GOAL OF THE EXERCISE: Output each of the entries exactly, skipping every picture they contain.

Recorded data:
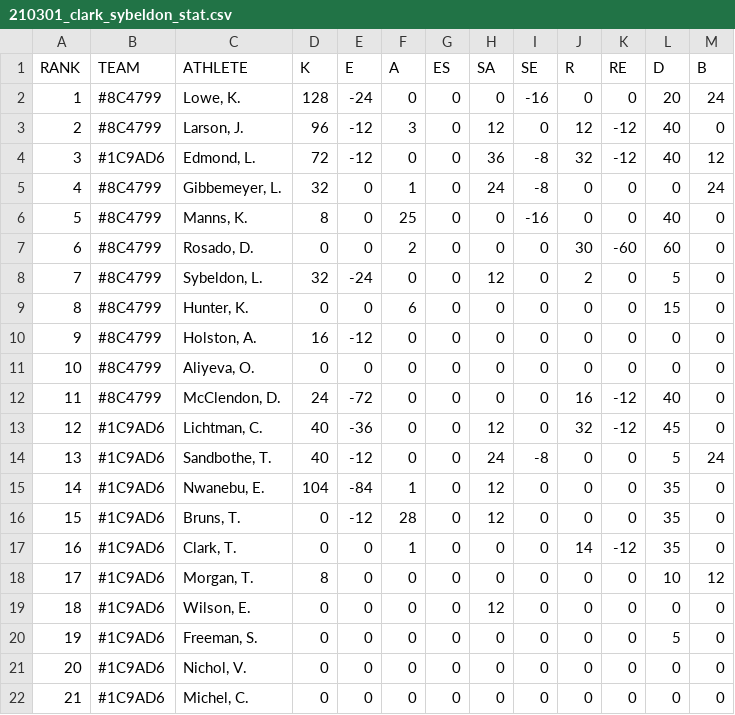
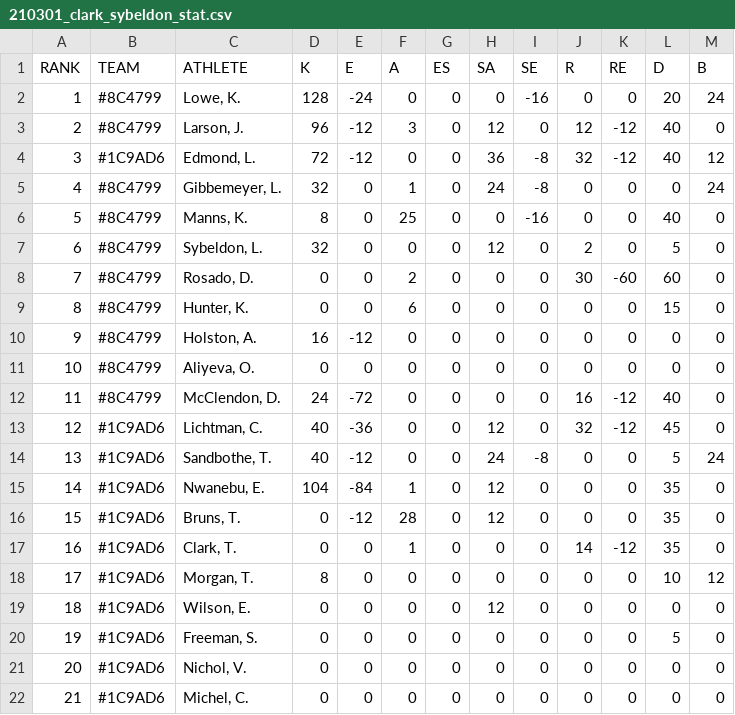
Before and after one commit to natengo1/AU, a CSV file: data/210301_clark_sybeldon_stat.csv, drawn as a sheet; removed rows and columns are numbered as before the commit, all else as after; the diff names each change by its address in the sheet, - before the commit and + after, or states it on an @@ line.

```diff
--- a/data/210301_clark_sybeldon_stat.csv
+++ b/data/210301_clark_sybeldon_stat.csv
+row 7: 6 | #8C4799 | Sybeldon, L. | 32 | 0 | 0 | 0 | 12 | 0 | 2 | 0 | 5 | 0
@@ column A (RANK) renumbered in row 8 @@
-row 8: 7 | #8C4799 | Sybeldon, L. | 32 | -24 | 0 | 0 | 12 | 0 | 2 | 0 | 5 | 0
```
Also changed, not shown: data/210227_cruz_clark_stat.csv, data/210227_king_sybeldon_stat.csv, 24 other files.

EXERCISE OUTPUT:
Before and after one commit to natengo1/AU, a CSV file: data/210301_clark_sybeldon_stat.csv, drawn as a sheet; removed rows and columns are numbered as before the commit, all else as after; the diff names each change by its address in the sheet, - before the commit and + after, or states it on an @@ line.

```diff
--- a/data/210301_clark_sybeldon_stat.csv
+++ b/data/210301_clark_sybeldon_stat.csv
+row 7: 6 | #8C4799 | Sybeldon, L. | 32 | 0 | 0 | 0 | 12 | 0 | 2 | 0 | 5 | 0
@@ column A (RANK) renumbered in row 8 @@
-row 8: 7 | #8C4799 | Sybeldon, L. | 32 | -24 | 0 | 0 | 12 | 0 | 2 | 0 | 5 | 0
```
Also changed, not shown: data/210227_cruz_clark_stat.csv, data/210227_king_sybeldon_stat.csv, 24 other files.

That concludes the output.